Long before cellphones, Mr. Sondheim and Clifton were covering a high school football game in Framingham where they lost their connection to the radio station. Clifton found a nearby phone booth, where he could see Mr. Sondheim standing on the field.
“I did the play by play in the telephone booth and Bob Sondheim stood in the end zone giving me the signals. He raised his fingers with the number of the person carrying the ball and the other hand for the tackle,” Clifton said.
One time at Norwood High, they broadcast from the school’s roof. They were doing postgame commentary when a custodian took away the ladder. The fire department had to rescue them. “Did Curt Gowdy and Johnny Most have to go through something like this?” Mr. Sondheim joked.
The day he died, Mr. Sondheim finished tilling his vast garden and planting peas. He called Abram and said he was going to take a nap. Each year he grew enough to donate several baskets of produce to the senior center and his neighbors.
“Bob was one of the most selfless people I’ve ever known,” said another longtime friend, Andy Nebenzahl of Sharon. “He was the most naturally friendly person you’d ever meet. There wasn’t anything that Bob, when asked, would say no to.”
Last year, Mr. Sondheim gave a graduation speech to the Sharon High class of 2012. His words were full of optimism and a call to serve others. “Look for the good in people, because we all have it,” he said.
His wife, Celina (Kelley), a social worker, died of cancer in 2011 at age 62.

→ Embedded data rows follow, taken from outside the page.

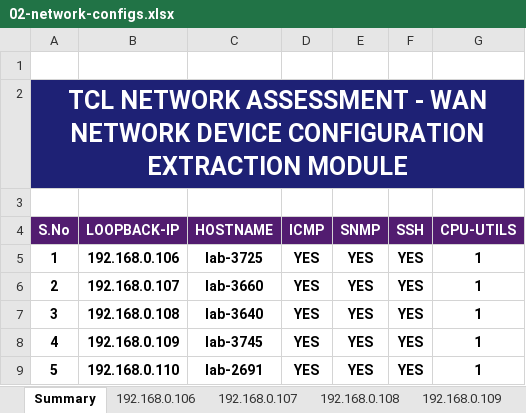
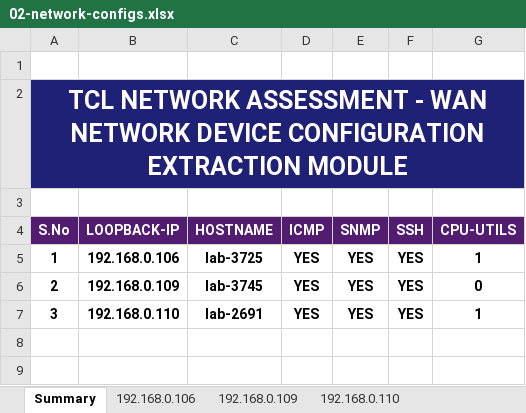
Before and after one commit to letscodewithsriram/coolcode19042020, an Excel workbook: output/reports/02-network-configs.xlsx, sheet Summary, drawn as a sheet; values as stored, in another font and other column widths than the file's, no borders; the diff names each change by its address in the sheet, - before the commit and + after, or states it on an @@ line.

```diff
--- a/output/reports/02-network-configs.xlsx (sheet Summary)
+++ b/output/reports/02-network-configs.xlsx (sheet Summary)
-sheet tab: 192.168.0.107
-sheet tab: 192.168.0.108
-B6 (LOOPBACK-IP): 192.168.0.107
+B6 (LOOPBACK-IP): 192.168.0.109
-C6 (HOSTNAME): lab-3660
+C6 (HOSTNAME): lab-3745
-G6 (CPU-UTILS): 1
+G6 (CPU-UTILS): 0
-B7 (LOOPBACK-IP): 192.168.0.108
+B7 (LOOPBACK-IP): 192.168.0.110
-C7 (HOSTNAME): lab-3640
+C7 (HOSTNAME): lab-2691
-row 8: 4 | 192.168.0.109 | lab-3745 | YES | YES | YES | 1
-row 9: 5 | 192.168.0.110 | lab-2691 | YES | YES | YES | 1
```
Also changed, not shown: sheet 192.168.0.110, sheet 192.168.0.106, sheet 192.168.0.109, output/reports/01-Network-Audit.xlsx, 13 other files.
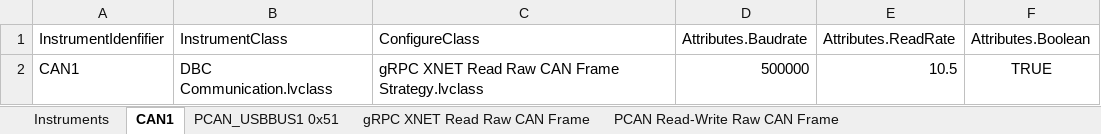
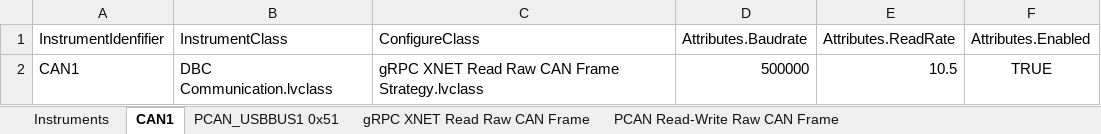
Before and after one commit to wyxfhb/Open-Xml-LabVIEW, an Excel workbook: Test Open Xml/test.xlsx, sheet CAN1, drawn as a sheet; values as stored, in another font and other column widths than the file's, no borders; the diff names each change by its address in the sheet, - before the commit and + after, or states it on an @@ line.

Commit message:
added test for get named range (var)

```diff
--- a/Test Open Xml/test.xlsx (sheet CAN1)
+++ b/Test Open Xml/test.xlsx (sheet CAN1)
-F1: Attributes.Boolean
+F1: Attributes.Enabled
```
Also changed, not shown: 8 other files.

In addition to his daughter, Mr. Sondheim leaves a son, Andrew, of Sharon; a brother, Arthur, of Maine; a niece, and a nephew. Hundreds of mourners attended a memorial service held in the Sharon High School auditorium. Burial was in Rock Ridge Cemetery in Sharon.
“I picture my mom and dad meeting in heaven,” Carrie said. “My mom’s sitting on a beach reading. My dad’s walking down the beach in his Speedo and my mom says . . . there goes my peace and quiet.”J.M. Lawrence can be reached at firstname.lastname@example.org